  author       = {Coucke, Delphine and Pringels, Eveline and Foreman, P and Adriaensens, P and Carleer, R and Remon, Jean Paul and Vervaet, Chris},
  issn         = {0378-5173},
  journal      = {INTERNATIONAL JOURNAL OF PHARMACEUTICS},
  keyword      = {Amioca (R)/Carbopol (R) 974P powder formulation,NMR spectroscopy,Heat treatment,ABSORPTION,INSULIN,MICROSPHERES,Insulin,Nasal delivery,SYSTEM},
  language     = {eng},
  number       = {1-2},
  pages        = {45--50},
  title        = {Influence of heat treatment on spray-dried mixtures of Amioca (R) starch and Carbopol (R) 974P used as carriers for nasal drug delivery},
  url          = {http://dx.doi.org/10.1016/j.ijpharm.2009.05.041},
  volume       = {378},
  year         = {2009},
}

Chicago
Coucke, Delphine, Eveline Pringels, P Foreman, P Adriaensens, R Carleer, Jean Paul Remon, and Chris Vervaet. 2009. “Influence of Heat Treatment on Spray-dried Mixtures of Amioca (R) Starch and Carbopol (R) 974P Used as Carriers for Nasal Drug Delivery.” International Journal of Pharmaceutics 378 (1-2): 45–50.
APA
Coucke, D., Pringels, E., Foreman, P., Adriaensens, P., Carleer, R., Remon, J. P., & Vervaet, C. (2009). Influence of heat treatment on spray-dried mixtures of Amioca (R) starch and Carbopol (R) 974P used as carriers for nasal drug delivery. INTERNATIONAL JOURNAL OF PHARMACEUTICS, 378(1-2), 45–50.
Vancouver
1.
Coucke D, Pringels E, Foreman P, Adriaensens P, Carleer R, Remon JP, et al. Influence of heat treatment on spray-dried mixtures of Amioca (R) starch and Carbopol (R) 974P used as carriers for nasal drug delivery. INTERNATIONAL JOURNAL OF PHARMACEUTICS. 2009;378(1-2):45–50.
MLA

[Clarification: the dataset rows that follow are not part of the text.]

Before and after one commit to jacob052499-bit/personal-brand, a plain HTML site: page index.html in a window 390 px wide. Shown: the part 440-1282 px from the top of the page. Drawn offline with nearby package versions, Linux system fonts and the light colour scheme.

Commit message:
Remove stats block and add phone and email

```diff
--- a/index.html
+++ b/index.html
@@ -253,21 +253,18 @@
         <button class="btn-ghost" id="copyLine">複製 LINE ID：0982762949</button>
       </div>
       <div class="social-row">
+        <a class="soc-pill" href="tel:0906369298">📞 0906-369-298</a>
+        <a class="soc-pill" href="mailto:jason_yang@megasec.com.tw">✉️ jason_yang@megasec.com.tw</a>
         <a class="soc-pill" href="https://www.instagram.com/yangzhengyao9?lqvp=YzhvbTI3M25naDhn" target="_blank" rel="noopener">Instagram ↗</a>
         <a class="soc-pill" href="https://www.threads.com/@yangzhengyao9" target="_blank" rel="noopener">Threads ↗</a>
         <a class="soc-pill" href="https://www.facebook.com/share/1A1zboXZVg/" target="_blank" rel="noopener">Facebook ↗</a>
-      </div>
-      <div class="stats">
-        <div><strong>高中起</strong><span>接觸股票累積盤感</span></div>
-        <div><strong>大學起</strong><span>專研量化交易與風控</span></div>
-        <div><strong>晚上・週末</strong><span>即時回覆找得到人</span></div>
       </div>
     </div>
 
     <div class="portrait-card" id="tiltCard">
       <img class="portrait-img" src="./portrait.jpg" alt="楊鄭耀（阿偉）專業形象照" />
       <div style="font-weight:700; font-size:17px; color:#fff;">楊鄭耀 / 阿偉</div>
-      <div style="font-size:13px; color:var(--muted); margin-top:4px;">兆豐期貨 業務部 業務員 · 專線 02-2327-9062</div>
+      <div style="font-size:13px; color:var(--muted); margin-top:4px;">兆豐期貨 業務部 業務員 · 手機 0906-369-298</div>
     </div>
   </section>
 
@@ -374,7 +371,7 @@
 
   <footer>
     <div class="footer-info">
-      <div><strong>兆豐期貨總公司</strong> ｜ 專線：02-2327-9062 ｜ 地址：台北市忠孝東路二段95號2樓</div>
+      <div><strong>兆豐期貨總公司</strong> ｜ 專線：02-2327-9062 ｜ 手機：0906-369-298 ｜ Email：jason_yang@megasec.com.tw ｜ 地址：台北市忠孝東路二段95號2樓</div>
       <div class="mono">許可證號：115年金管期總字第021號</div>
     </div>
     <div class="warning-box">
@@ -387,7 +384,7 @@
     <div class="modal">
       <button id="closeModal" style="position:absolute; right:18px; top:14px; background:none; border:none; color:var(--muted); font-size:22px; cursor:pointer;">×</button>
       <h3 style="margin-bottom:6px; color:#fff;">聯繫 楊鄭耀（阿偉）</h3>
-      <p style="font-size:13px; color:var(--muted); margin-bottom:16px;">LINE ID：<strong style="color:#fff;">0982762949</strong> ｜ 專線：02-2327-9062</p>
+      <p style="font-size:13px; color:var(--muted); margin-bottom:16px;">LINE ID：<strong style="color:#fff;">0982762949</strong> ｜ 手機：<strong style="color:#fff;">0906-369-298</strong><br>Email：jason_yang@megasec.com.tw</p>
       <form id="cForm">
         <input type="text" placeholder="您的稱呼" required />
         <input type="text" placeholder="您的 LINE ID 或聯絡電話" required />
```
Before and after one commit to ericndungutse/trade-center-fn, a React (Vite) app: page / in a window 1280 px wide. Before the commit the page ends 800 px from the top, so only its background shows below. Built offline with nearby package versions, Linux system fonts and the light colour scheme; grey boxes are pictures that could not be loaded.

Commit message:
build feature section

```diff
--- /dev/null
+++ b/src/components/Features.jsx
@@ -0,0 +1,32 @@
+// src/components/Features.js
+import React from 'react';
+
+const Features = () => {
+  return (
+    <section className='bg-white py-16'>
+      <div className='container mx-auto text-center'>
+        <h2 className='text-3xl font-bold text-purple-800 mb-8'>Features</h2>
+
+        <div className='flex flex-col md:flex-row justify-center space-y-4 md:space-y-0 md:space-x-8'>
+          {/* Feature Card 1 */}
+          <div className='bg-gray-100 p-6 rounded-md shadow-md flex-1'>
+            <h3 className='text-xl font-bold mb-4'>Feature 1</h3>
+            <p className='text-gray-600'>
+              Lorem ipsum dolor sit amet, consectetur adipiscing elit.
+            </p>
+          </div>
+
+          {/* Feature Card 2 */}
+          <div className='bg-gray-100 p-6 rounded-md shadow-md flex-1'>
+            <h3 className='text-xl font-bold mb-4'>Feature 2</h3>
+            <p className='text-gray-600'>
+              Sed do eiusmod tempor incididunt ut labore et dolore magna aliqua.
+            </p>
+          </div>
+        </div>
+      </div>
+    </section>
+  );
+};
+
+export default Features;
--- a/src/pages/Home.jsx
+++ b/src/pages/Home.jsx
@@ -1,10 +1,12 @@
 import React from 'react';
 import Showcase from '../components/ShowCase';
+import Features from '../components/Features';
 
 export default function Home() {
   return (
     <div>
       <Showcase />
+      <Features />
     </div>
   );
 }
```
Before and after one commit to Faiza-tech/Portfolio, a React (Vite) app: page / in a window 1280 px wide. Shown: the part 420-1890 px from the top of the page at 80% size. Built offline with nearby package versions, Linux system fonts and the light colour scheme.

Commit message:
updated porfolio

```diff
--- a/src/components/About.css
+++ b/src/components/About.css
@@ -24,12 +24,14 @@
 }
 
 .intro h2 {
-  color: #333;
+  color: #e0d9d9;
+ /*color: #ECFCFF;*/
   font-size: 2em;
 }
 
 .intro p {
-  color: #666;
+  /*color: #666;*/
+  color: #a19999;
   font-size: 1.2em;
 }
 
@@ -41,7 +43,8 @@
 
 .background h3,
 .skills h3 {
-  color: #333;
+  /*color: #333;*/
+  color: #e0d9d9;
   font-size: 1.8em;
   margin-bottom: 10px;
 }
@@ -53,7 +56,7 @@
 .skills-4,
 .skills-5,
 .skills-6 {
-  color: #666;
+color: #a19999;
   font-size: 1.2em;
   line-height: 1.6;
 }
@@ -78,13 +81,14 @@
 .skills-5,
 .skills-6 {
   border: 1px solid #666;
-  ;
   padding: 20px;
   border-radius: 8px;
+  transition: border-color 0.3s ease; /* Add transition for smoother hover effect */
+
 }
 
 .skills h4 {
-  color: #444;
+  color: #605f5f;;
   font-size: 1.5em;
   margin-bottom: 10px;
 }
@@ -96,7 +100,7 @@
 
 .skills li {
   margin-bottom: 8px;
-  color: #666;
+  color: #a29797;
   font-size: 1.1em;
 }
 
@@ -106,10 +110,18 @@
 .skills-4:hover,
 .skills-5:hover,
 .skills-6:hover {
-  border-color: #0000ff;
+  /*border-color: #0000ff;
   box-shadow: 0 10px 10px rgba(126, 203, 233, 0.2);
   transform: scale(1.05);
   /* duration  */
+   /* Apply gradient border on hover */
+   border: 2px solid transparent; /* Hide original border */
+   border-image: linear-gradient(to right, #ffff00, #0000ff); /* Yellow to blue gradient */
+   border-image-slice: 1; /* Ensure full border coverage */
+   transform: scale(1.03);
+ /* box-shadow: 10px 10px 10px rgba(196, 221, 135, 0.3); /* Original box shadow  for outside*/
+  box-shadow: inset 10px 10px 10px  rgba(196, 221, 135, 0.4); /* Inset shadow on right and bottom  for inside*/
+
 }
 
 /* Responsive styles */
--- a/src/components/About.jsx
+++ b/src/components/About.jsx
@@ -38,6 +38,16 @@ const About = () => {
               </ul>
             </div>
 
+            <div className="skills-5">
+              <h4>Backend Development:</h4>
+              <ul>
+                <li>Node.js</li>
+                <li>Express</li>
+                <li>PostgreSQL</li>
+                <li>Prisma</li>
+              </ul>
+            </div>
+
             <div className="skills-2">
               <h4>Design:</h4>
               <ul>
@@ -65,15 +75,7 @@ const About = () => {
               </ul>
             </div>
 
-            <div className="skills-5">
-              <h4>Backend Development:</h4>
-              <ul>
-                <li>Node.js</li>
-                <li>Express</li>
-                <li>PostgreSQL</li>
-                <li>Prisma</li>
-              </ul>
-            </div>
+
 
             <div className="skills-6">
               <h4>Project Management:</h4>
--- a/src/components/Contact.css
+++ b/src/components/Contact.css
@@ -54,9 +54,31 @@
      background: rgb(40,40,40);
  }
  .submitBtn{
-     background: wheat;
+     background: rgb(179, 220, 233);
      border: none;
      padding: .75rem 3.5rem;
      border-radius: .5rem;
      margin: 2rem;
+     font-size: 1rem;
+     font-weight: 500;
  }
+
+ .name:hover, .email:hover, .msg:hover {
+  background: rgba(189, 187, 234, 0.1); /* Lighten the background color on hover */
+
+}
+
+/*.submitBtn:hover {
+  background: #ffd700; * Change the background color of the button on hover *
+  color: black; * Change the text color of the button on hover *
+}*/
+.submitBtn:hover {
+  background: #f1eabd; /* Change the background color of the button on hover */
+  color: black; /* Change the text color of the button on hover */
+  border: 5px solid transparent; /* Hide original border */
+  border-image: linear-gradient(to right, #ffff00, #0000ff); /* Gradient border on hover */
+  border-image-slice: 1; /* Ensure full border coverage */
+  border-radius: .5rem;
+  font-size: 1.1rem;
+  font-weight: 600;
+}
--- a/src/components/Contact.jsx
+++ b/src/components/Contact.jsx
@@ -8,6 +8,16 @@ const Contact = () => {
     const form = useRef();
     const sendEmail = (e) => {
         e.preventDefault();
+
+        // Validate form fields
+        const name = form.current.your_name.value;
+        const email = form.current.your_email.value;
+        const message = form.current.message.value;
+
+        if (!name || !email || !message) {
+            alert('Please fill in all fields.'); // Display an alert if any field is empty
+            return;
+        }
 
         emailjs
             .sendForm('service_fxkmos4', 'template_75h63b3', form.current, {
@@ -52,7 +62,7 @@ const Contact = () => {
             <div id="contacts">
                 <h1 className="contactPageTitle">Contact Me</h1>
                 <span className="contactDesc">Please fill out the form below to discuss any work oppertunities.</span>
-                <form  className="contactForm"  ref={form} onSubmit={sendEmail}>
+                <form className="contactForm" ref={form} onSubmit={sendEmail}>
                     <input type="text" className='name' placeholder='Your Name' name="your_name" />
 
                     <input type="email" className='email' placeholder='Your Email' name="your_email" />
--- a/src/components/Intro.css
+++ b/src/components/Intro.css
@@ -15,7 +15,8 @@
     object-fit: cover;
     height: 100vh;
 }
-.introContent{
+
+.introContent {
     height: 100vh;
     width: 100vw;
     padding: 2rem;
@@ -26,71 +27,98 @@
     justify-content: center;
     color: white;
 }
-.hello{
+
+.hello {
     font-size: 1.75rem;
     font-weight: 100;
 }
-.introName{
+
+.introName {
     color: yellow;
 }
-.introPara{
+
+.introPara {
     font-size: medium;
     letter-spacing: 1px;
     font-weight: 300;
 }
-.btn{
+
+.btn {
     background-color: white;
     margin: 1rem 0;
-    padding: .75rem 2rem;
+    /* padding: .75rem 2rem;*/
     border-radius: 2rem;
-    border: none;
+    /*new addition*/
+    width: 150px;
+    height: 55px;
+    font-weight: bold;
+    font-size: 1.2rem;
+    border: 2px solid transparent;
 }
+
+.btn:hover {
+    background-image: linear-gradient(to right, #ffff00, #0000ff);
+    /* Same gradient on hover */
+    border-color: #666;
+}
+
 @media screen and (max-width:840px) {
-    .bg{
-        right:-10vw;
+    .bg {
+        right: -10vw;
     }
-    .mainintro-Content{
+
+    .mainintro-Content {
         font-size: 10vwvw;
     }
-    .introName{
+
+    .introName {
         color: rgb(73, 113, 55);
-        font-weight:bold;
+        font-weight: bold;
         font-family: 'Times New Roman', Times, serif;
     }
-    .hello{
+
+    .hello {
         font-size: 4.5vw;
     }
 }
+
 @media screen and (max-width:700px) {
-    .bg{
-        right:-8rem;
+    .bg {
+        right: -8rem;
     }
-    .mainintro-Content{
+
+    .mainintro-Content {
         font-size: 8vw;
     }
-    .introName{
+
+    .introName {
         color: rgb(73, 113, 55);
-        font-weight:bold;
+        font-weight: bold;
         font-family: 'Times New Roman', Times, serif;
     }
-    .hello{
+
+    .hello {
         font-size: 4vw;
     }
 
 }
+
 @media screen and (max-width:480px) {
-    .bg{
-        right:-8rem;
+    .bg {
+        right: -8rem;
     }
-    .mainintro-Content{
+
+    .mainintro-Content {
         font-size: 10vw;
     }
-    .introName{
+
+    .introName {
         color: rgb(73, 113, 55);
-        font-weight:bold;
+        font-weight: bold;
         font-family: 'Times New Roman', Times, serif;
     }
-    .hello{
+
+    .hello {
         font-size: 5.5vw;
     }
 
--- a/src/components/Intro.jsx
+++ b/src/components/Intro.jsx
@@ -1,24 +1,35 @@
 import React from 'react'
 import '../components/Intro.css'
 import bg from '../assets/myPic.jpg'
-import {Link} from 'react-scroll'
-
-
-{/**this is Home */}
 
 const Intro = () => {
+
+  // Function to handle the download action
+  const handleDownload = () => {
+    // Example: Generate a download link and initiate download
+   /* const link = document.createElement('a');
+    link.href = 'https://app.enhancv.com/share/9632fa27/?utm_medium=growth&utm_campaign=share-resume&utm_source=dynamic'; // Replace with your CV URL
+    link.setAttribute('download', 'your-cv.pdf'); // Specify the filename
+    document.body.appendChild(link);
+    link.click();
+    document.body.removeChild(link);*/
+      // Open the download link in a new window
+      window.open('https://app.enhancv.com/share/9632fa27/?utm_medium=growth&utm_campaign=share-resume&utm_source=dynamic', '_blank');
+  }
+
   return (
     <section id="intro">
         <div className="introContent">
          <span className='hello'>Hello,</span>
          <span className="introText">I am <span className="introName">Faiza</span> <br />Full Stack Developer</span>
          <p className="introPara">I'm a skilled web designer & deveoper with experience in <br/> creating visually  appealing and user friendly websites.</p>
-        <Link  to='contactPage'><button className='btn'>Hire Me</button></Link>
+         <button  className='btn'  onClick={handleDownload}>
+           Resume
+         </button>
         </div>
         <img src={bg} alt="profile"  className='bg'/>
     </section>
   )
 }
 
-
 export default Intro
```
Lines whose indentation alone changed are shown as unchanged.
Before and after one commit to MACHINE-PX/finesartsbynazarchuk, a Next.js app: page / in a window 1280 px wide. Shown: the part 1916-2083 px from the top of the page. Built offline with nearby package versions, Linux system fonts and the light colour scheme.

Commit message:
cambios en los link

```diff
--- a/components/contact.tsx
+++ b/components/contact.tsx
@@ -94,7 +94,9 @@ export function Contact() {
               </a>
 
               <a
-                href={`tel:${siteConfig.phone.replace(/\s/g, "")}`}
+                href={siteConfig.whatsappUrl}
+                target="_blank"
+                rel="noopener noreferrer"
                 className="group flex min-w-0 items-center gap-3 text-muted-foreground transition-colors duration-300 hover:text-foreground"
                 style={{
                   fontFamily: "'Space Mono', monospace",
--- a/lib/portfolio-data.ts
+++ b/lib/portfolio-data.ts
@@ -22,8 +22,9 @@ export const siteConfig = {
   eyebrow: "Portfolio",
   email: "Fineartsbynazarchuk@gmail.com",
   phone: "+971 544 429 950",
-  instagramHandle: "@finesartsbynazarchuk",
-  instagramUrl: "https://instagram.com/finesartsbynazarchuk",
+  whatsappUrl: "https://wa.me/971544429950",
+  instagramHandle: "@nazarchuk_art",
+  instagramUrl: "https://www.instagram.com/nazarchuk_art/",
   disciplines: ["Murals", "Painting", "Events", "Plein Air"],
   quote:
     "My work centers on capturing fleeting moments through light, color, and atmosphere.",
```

Coucke, Delphine, Eveline Pringels, P Foreman, et al. “Influence of Heat Treatment on Spray-dried Mixtures of Amioca (R) Starch and Carbopol (R) 974P Used as Carriers for Nasal Drug Delivery.” INTERNATIONAL JOURNAL OF PHARMACEUTICS 378.1-2 (2009): 45–50. Print.